- About this exercise -
The answer must consist of every line in the records below that contains the string "padding".

(Collected data entries)
- - - - -

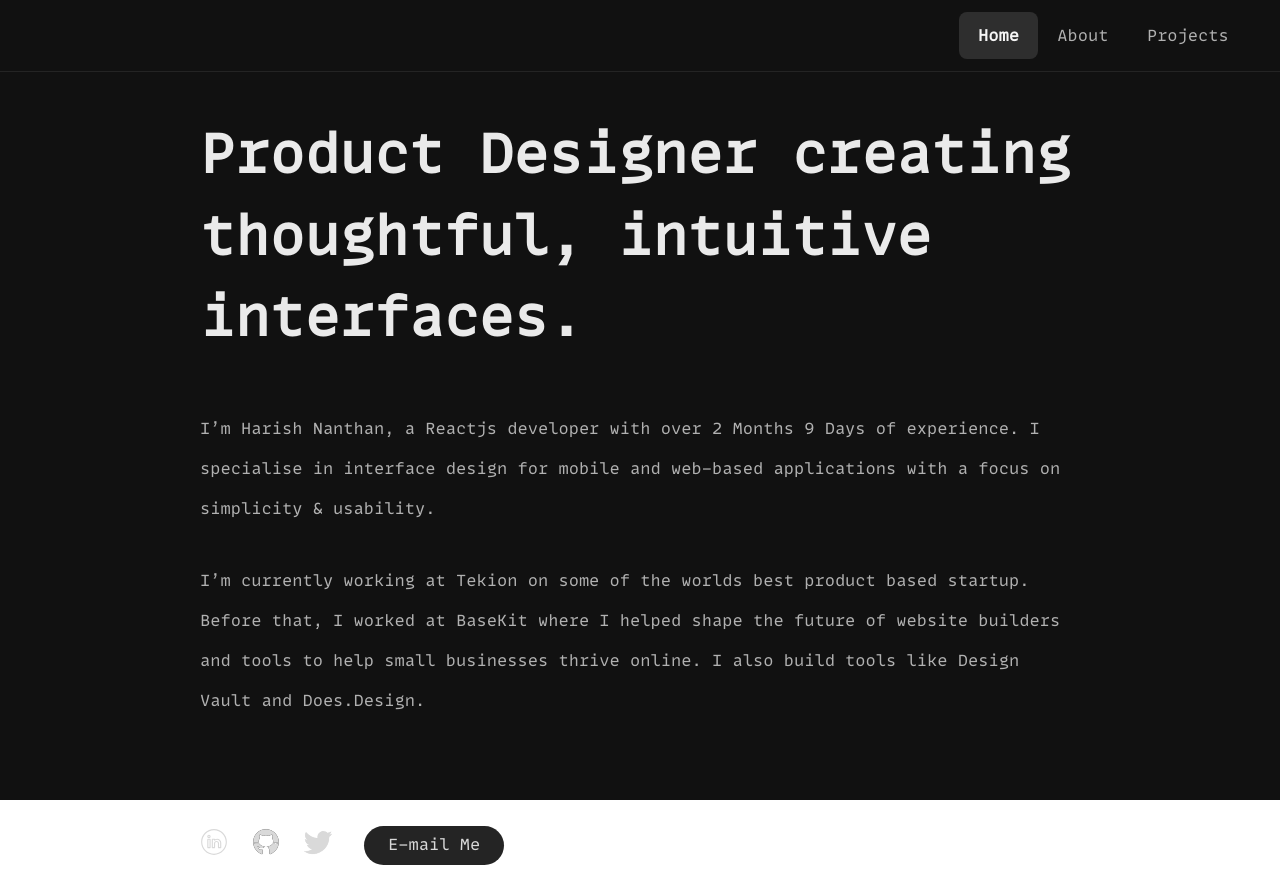
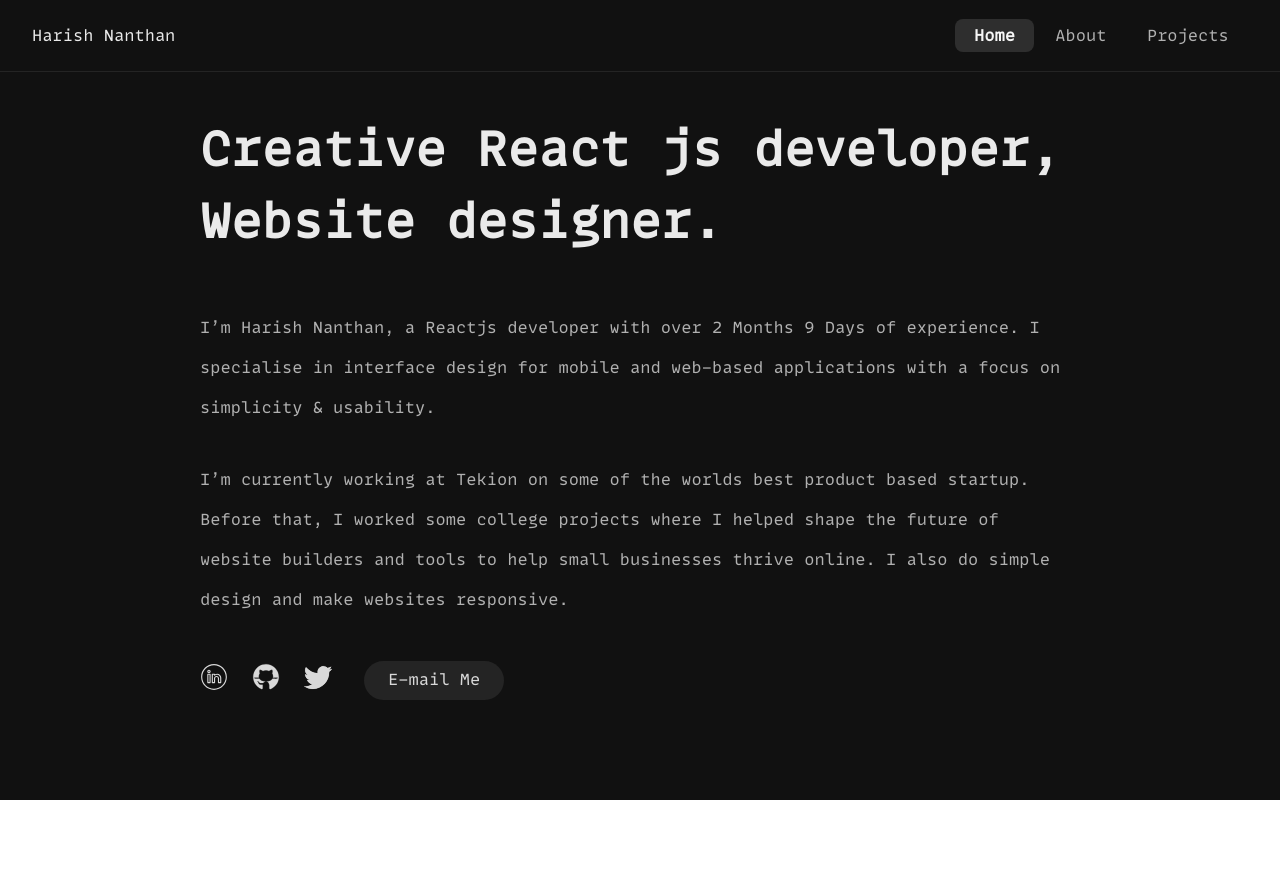
Before and after one commit to harishnanthan/personal-portfolio, a React (Create React App) app: page / in a window 1280 px wide. After the commit the page ends 800 px from the top, so only its background shows below. Built offline with nearby package versions, Linux system fonts and the light colour scheme; a web font is replaced by a local one.

Commit message:
change some ui design

```diff
--- a/src/components/Home/Home.constants.js
+++ b/src/components/Home/Home.constants.js
@@ -1,6 +1,6 @@
 import { timeCalculation } from "./Home.helper"
 
-export const headingText = `Product Designer creating thoughtful, intuitive interfaces.`
+export const headingText = `Creative React js developer, Website designer.`
 export const subHeadingText = `I’m Harish Nanthan, a Reactjs developer with over ${timeCalculation()} of experience. I specialise in interface design for mobile and web-based applications with a focus on simplicity & usability.`
 export const companyName = `Tekion`
-export const introsubText = `I’m currently working at ${companyName} on some of the worlds best product based startup. Before that, I worked at BaseKit where I helped shape the future of website builders and tools to help small businesses thrive online. I also build tools like Design Vault and Does.Design.`
+export const introsubText = `I’m currently working at ${companyName} on some of the worlds best product based startup. Before that, I worked some college projects where I helped shape the future of website builders and tools to help small businesses thrive online. I also do simple design and make websites responsive.`
--- a/src/components/Navigation/Navigation.js
+++ b/src/components/Navigation/Navigation.js
@@ -3,7 +3,9 @@ import { NavLink } from "react-router-dom"
 function Navigation() {
   return (
     <div className="navigation_wrapper">
-        <div className="navigation_wrapper__left"></div>
+        <div className="navigation_wrapper__left">
+          Harish Nanthan
+        </div>
         <div className="navigation_wrapper__right">
             <ul className="navigation_wrapper__right___links">
                 <NavLink to='/'>Home</NavLink>
--- a/src/styles/_home.scss
+++ b/src/styles/_home.scss
@@ -11,7 +11,7 @@
         .home_wrapper__header {
             color: $--color-main-text-gray;
             font-weight: bolder;
-            font-size: 1.7rem;
+            font-size: 1.5rem;
             padding-top: 5%;
         }
 
@@ -26,7 +26,7 @@
         }
 
         .home_wrapper_contact {
-            margin-top: 5em;
+            margin-top: 1em;
             display: flex;
             align-items: center;
             gap: 2em;
--- a/src/styles/_navigation.scss
+++ b/src/styles/_navigation.scss
@@ -8,14 +8,18 @@
     justify-content: space-between;
     align-items: center;
 
+    .navigation_wrapper__left{
+        color: $--color-main-text-gray;
+    }
+
     .navigation_wrapper__right {
         .navigation_wrapper__right___links {
             list-style: none;
             display: flex;
-
+            gap: 2px;
             a {
                 color: $--color-sub-text-gray;
-                padding: .7em 1.2em;
+                padding: .3em 1.2em;
                 cursor: pointer;
                 border-radius: 8px;
                 text-decoration: none;
```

- - - - -

- Answer box -
             padding-top: 5%;
-                padding: .7em 1.2em;
+                padding: .3em 1.2em;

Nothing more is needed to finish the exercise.